> Work instruction: Write out every record below exactly, leaving the pictures out.

Source records:
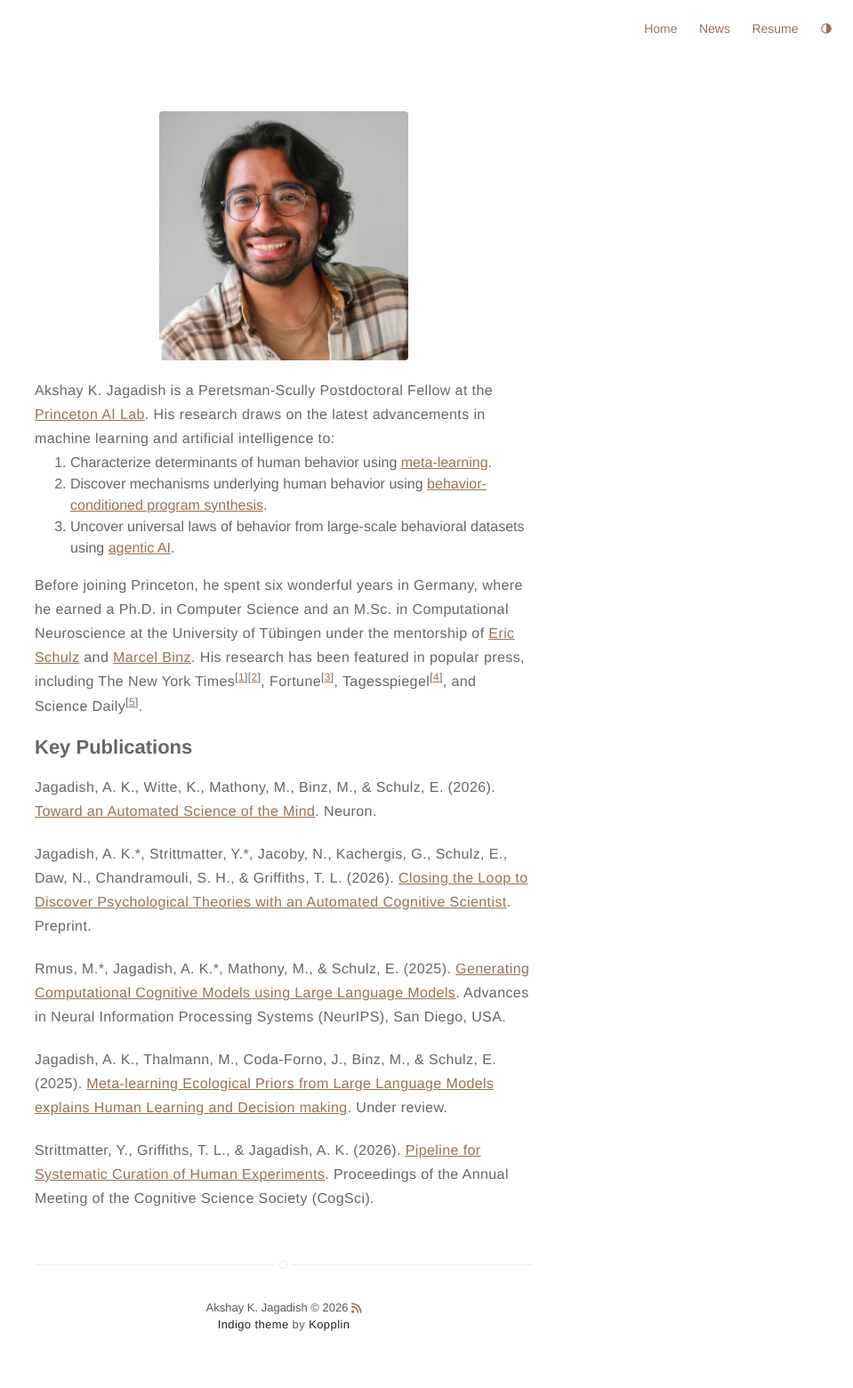
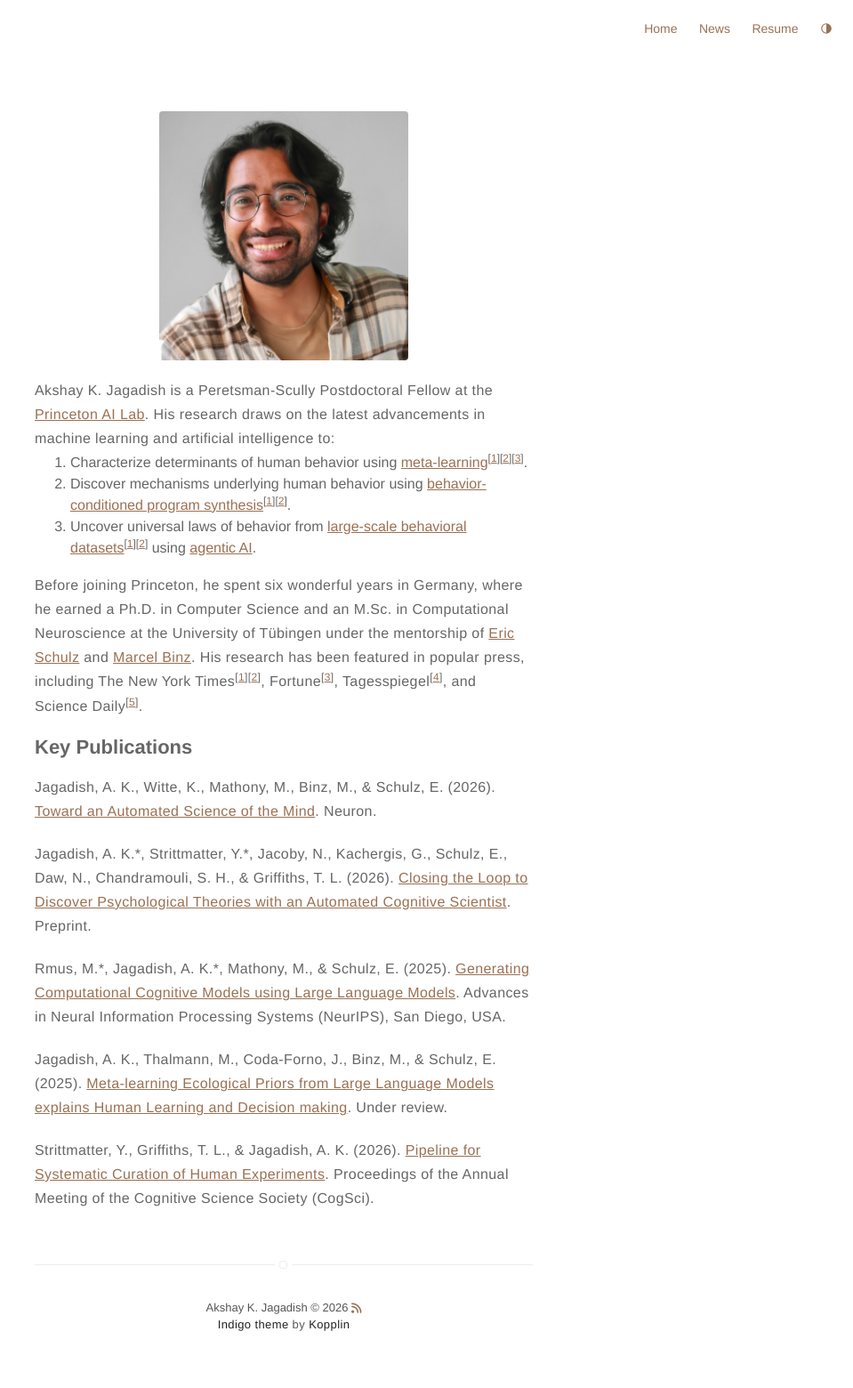
Before and after one commit to akjagadish/akjagadish.github.io, a Jekyll site: the page built from about.md, in a window 1280 px wide. Shown: the whole page at 89% size, without its empty margins (321-1280 px from the left). Built offline with Jekyll 4.4.1, drawn with Linux system fonts in a browser that asks for light colours; nearby versions of some CDN libraries.

Commit message:
docs: link bio research directions to papers and datasets
Co-Authored-By: Claude Fable 5.1 <noreply@anthropic.com>

```diff
--- a/about.md
+++ b/about.md
@@ -8,9 +8,9 @@ layout: page
   Akshay K. Jagadish is a Peretsman-Scully Postdoctoral Fellow at the <a href="https://ai.princeton.edu/ai-lab/people/postdocs-and-scholars">Princeton AI Lab</a>. His research draws on the latest advancements in machine learning and artificial intelligence to:
 </p>
 <ol style="margin-top: -19px;">
-  <li>Characterize determinants of human behavior using <a href="https://arxiv.org/abs/2509.00116">meta-learning</a>.</li>
-  <li>Discover mechanisms underlying human behavior using <a href="https://arxiv.org/pdf/2502.00879.pdf">behavior-conditioned program synthesis</a>.</li>
-  <li>Uncover universal laws of behavior from large-scale behavioral datasets using <a href="https://arxiv.org/abs/2606.26448">agentic AI</a>.</li>
+  <li>Characterize determinants of human behavior using <a href="https://arxiv.org/abs/2304.06729">meta-learning</a><sup>[<a href="https://osf.io/preprints/psyarxiv/ymve5">1</a>][<a href="https://arxiv.org/abs/2402.01821">2</a>][<a href="https://arxiv.org/abs/2509.00116">3</a>]</sup>.</li>
+  <li>Discover mechanisms underlying human behavior using <a href="https://arxiv.org/abs/2603.20988">behavior-conditioned program synthesis</a><sup>[<a href="https://arxiv.org/abs/2502.00879">1</a>][<a href="https://arxiv.org/abs/2606.26448">2</a>]</sup>.</li>
+  <li>Uncover universal laws of behavior from <a href="https://huggingface.co/psyche-org">large-scale behavioral datasets</a><sup>[<a href="https://huggingface.co/datasets/marcelbinz/Psych-101">1</a>][<a href="https://huggingface.co/datasets/marcelbinz/Psych-201">2</a>]</sup> using <a href="https://escholarship.org/uc/item/9q54r700">agentic AI</a>.</li>
 </ol>
 <p>
   Before joining Princeton, he spent six wonderful years in Germany, where he earned a Ph.D. in Computer Science and an M.Sc. in Computational Neuroscience at the University of Tübingen under the mentorship of <a href="https://hcai-munich.com/">Eric Schulz</a> and <a href="https://core-cognition.github.io/index.html">Marcel Binz</a>. His research has been featured in popular press, including The New York Times<sup>[<a href="http://www.nytimes.com/2025/03/17/science/chatgpt-digital-therapists-anxiety.html">1</a>][<a href="https://www.nytimes.com/2025/07/02/science/ai-psychology-mind.html">2</a>]</sup>, Fortune<sup>[<a href="https://fortune.com/2025/03/09/openai-chatgpt-anxiety-mindfulness-mental-health-intervention/?abc123">3</a>]</sup>, Tagesspiegel<sup>[<a href="https://www.tagesspiegel.de/wissen/wie-denkt-chatgpt-geht-ein-chatbot-zum-psychologen-11726375.html">4</a>]</sup>, and Science Daily<sup>[<a href="https://www.sciencedaily.com/releases/2025/03/250303141645.htm">5</a>]</sup>.
```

> Problem solution:
Before and after one commit to akjagadish/akjagadish.github.io, a Jekyll site: the page built from about.md, in a window 1280 px wide. Shown: the whole page at 89% size, without its empty margins (321-1280 px from the left). Built offline with Jekyll 4.4.1, drawn with Linux system fonts in a browser that asks for light colours; nearby versions of some CDN libraries.

Commit message:
docs: link bio research directions to papers and datasets
Co-Authored-By: Claude Fable 5.1 <noreply@anthropic.com>

```diff
--- a/about.md
+++ b/about.md
@@ -8,9 +8,9 @@ layout: page
   Akshay K. Jagadish is a Peretsman-Scully Postdoctoral Fellow at the <a href="https://ai.princeton.edu/ai-lab/people/postdocs-and-scholars">Princeton AI Lab</a>. His research draws on the latest advancements in machine learning and artificial intelligence to:
 </p>
 <ol style="margin-top: -19px;">
-  <li>Characterize determinants of human behavior using <a href="https://arxiv.org/abs/2509.00116">meta-learning</a>.</li>
-  <li>Discover mechanisms underlying human behavior using <a href="https://arxiv.org/pdf/2502.00879.pdf">behavior-conditioned program synthesis</a>.</li>
-  <li>Uncover universal laws of behavior from large-scale behavioral datasets using <a href="https://arxiv.org/abs/2606.26448">agentic AI</a>.</li>
+  <li>Characterize determinants of human behavior using <a href="https://arxiv.org/abs/2304.06729">meta-learning</a><sup>[<a href="https://osf.io/preprints/psyarxiv/ymve5">1</a>][<a href="https://arxiv.org/abs/2402.01821">2</a>][<a href="https://arxiv.org/abs/2509.00116">3</a>]</sup>.</li>
+  <li>Discover mechanisms underlying human behavior using <a href="https://arxiv.org/abs/2603.20988">behavior-conditioned program synthesis</a><sup>[<a href="https://arxiv.org/abs/2502.00879">1</a>][<a href="https://arxiv.org/abs/2606.26448">2</a>]</sup>.</li>
+  <li>Uncover universal laws of behavior from <a href="https://huggingface.co/psyche-org">large-scale behavioral datasets</a><sup>[<a href="https://huggingface.co/datasets/marcelbinz/Psych-101">1</a>][<a href="https://huggingface.co/datasets/marcelbinz/Psych-201">2</a>]</sup> using <a href="https://escholarship.org/uc/item/9q54r700">agentic AI</a>.</li>
 </ol>
 <p>
   Before joining Princeton, he spent six wonderful years in Germany, where he earned a Ph.D. in Computer Science and an M.Sc. in Computational Neuroscience at the University of Tübingen under the mentorship of <a href="https://hcai-munich.com/">Eric Schulz</a> and <a href="https://core-cognition.github.io/index.html">Marcel Binz</a>. His research has been featured in popular press, including The New York Times<sup>[<a href="http://www.nytimes.com/2025/03/17/science/chatgpt-digital-therapists-anxiety.html">1</a>][<a href="https://www.nytimes.com/2025/07/02/science/ai-psychology-mind.html">2</a>]</sup>, Fortune<sup>[<a href="https://fortune.com/2025/03/09/openai-chatgpt-anxiety-mindfulness-mental-health-intervention/?abc123">3</a>]</sup>, Tagesspiegel<sup>[<a href="https://www.tagesspiegel.de/wissen/wie-denkt-chatgpt-geht-ein-chatbot-zum-psychologen-11726375.html">4</a>]</sup>, and Science Daily<sup>[<a href="https://www.sciencedaily.com/releases/2025/03/250303141645.htm">5</a>]</sup>.
```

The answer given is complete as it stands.